    • Build a group in an open social network tool to help share names, articles, findings, etc. Then animate it!  Build an online dashboard, Briefings of where we are, who's working on what, progress made.
Best Practice Observatory (WP9 input and WP leaders)
Is the ICOPER Best Practice Observatory an aspect of the Standards And Specifications Discourse Database?
 
Training Activities (WP9 input and WP leaders)
Conceptual Models (Big Picture)  
Short section to be entered here which will be elaborated in the Roadmapping deliverable. input from (WP8)
 
Briefings (should be integrated also in the SSDS)
(A Briefings is partway of a newsletter and a catalogue.  It should be a no more A4 page, that summarize the work (WP/Thematic category) and update people on the progress made, Including tasks and completion rates).
 
template should be added here:
 
 

Branding: (including some strategy for regional promotions i.e. translated brochures, press releases, presenations, etc.)

    the Logo

    Leaflets and brochures

    Banners and Posters

    Publications (papers, journals?)

    Pictures

   WP8 Deliverables

5. Specific Dissemination strategy aspects

 

ICOPER Communication and Dissemination Strategy as a Living document

The ICOPER Communication and Dissemination Strategy is a living document. Firstly, it should guide the emergent practices of the Best Practice Network.
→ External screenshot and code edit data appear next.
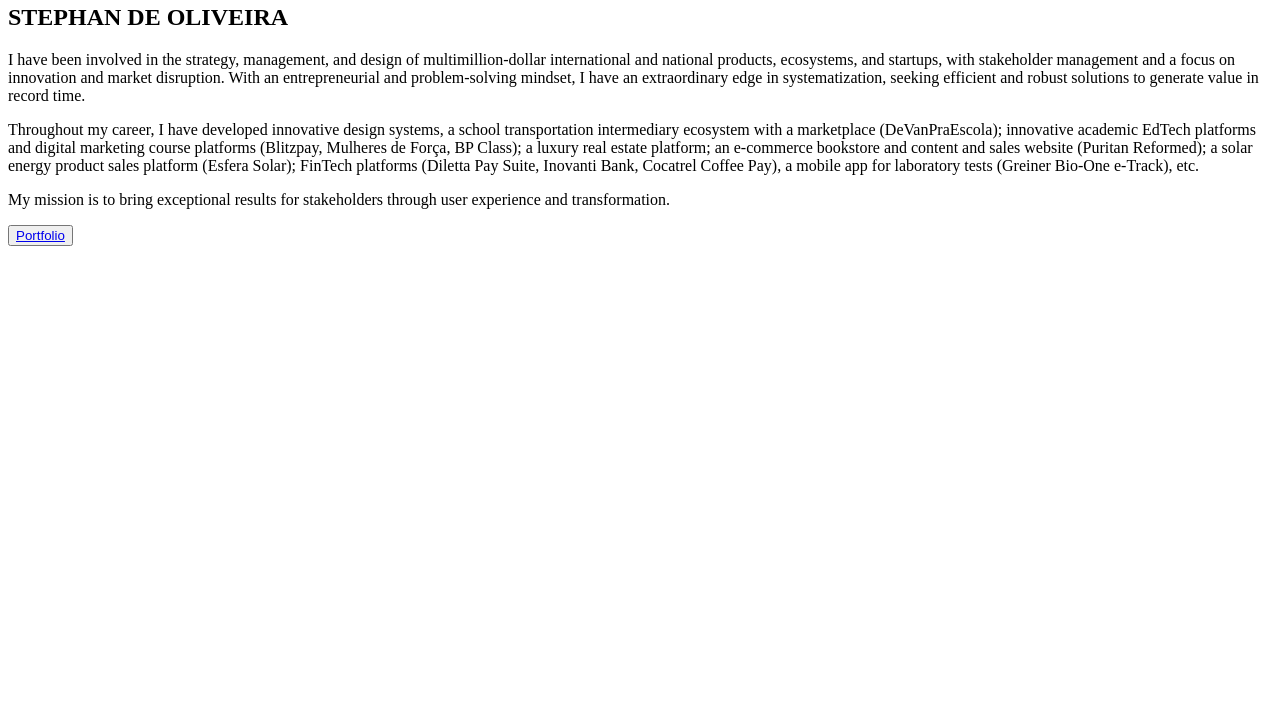
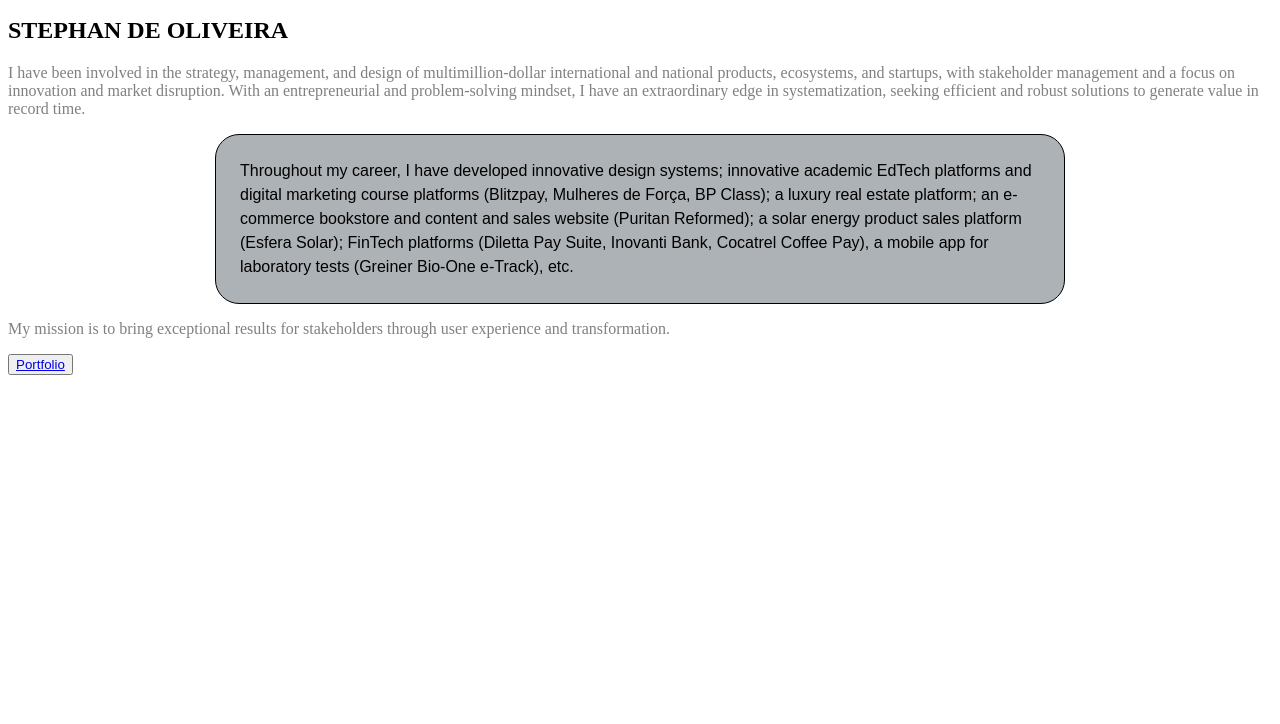
Before and after one commit to stephanoliveira/codex, a plain HTML site: page index.html in a window 1280 px wide. Shown: the part 76-800 px from the top of the page. Drawn offline with Linux system fonts and the light colour scheme.

Commit message:
css commit

```diff
--- a/index.html
+++ b/index.html
@@ -4,9 +4,12 @@
     <meta charset="UTF-8">
     <meta http-equiv="X-UA-Compatible" content="IE=edge">
     <meta name="viewport" content="width=device-width, initial-scale=1.0">
+    <link href="style.css" rel="stylesheet"
     <title>Document</title>
 </head>
+
 <body>
+    <section>
         <div>
             <h1>
                 Sr. Product Designer
@@ -18,8 +21,12 @@
         <div>
             <p>I have been involved in the strategy, management, and design of multimillion-dollar international and national products, ecosystems, and startups, with stakeholder management and a focus on innovation and market disruption. With an entrepreneurial and problem-solving mindset, I have an extraordinary edge in systematization, seeking efficient and robust solutions to generate value in record time.
             </p>
-        <p>Throughout my career, I have developed innovative design systems, a school transportation intermediary ecosystem with a marketplace (DeVanPraEscola); innovative academic EdTech platforms and digital marketing course platforms (Blitzpay, Mulheres de Força, BP Class); a luxury real estate platform; an e-commerce bookstore and content and sales website (Puritan Reformed); a solar energy product sales platform (Esfera Solar); FinTech platforms (Diletta Pay Suite, Inovanti Bank, Cocatrel Coffee Pay), a mobile app for laboratory tests (Greiner Bio-One e-Track), etc.
+
+            <div class="container">
+                <p class="highcontrast">Throughout my career, I have developed innovative design systems; innovative academic EdTech platforms and digital marketing course platforms (Blitzpay, Mulheres de Força, BP Class); a luxury real estate platform; an e-commerce bookstore and content and sales website (Puritan Reformed); a solar energy product sales platform (Esfera Solar); FinTech platforms (Diletta Pay Suite, Inovanti Bank, Cocatrel Coffee Pay), a mobile app for laboratory tests (Greiner Bio-One e-Track), etc.
                 </p>
+            </div>
+
             <p>My mission is to bring exceptional results for stakeholders through user experience and transformation.
             </p>
         </div>
@@ -28,5 +35,7 @@
                 <a href="https://www.behance.net/stephan-de-oliveira/"_blank> Portfolio </a>
             </button>
         </div>
+    </section>
 </body>
+
 </html>
--- a/style.css
+++ b/style.css
@@ -0,0 +1,21 @@
+p {
+    color: gray;
+}
+
+.highcontrast {
+    color: black;
+    font-size: 1rem;
+    font-weight: 500;
+    font-family: Arial, Helvetica, sans-serif;
+    line-height: 24px;
+}
+
+.container{
+    background-color: rgb(173, 178, 182);
+    padding: 8px 24px;
+    margin: auto;
+    max-width: 800px;
+    border-radius: 24px;
+    border: 1px solid rgb(0, 0, 0)
+
+}
```
Lines whose indentation alone changed are shown as unchanged.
Secondly, the strategy and its instantiation should be updated as the dissemination starts to work.

The forms to be used to gather data from the ICOPER consortium are available online at http://spreadsheets.google.com/pub?key=p4gSXqAlZLa90HwYwmDsgMw

Fore an overview of the tables, see below.  

   

 

 

 

 

Best Practice Observatory, Standards And Specifications Discourse Database, etc.

6. Encouraging Communication Best Practice

 

Workshops, Conferences, Presentations, and Fairs

Best practice arranging meetings, workshops, etc.

 
ICOPER will organise a number of events, which will gather a limited number of people, only a fraction of the total number of potential participants in the target group of the particular event. Therefore, ICOPER will apply the concept of enhanced events, or amplified events. By using social technologies to enhance the dissemination effect of events ICOPER want to reach out to more people and to create resources that could be re-used.
 
These recommendations apply for both meetings within the ICOPER consortium and meetings ICOPER organise or co-organise:
 
    •    Propose tags to be used in Social Tagging Services
 
    ⁃    to provide links to resources
    ⁃    to help find related resources
    ⁃    to encourage participants to contribute related resources
    ⁃    to enable evaluation and impact analysis of the event
    ⁃    to encourage community building
 
    •    Publishing presentations
 
    ⁃    Presentations should be published in an open format (e.g., PDF in addition to native formats produced by Microsoft's Powerpoint, Apple's Keynote, etc.)
 
    ⁃    Presentations should be published to public web services, e.g., Slideshare, Educanext
    ⁃    Presentation should be marked up with an licence that allows sharing and re-use, e.g., a a Creative Commons licence
 
    •    Provision of wifi access to the Internet
 
    ⁃    Participants should have access to free wifi services to access the Internet
    ⁃    These services should allow use of instant messaging tools, i.e., certain ports should be open
 
    •    Use of a back channel that allows giving messages, providing relevant links, comments and community building in parallel to the face-to-face interaction during the event
    •    Use of wikis, blogs, etc. to take notes, solicit comments and support consensus building
 
 
The organiser of an event should announce URLs to back channels to be used and suggest tags for the event/themes when sending out the invitation.
 
 
 
 
 

Partner Roles

Evaluation and Metrics (Effie please write some text here - SWOT? what else?)

 

References

Annexes

These documents are for the ICOPER consortium meeting in Madrid (will not be included in the final document)
 
 
  1. Target group survey (completed end of week 5 2009)
  2. What ICOPER will disseminate - the big picture? (completed beginning of week 6 2009)
  3. Tagging specification for building our Best Practice Networks, Version 0.2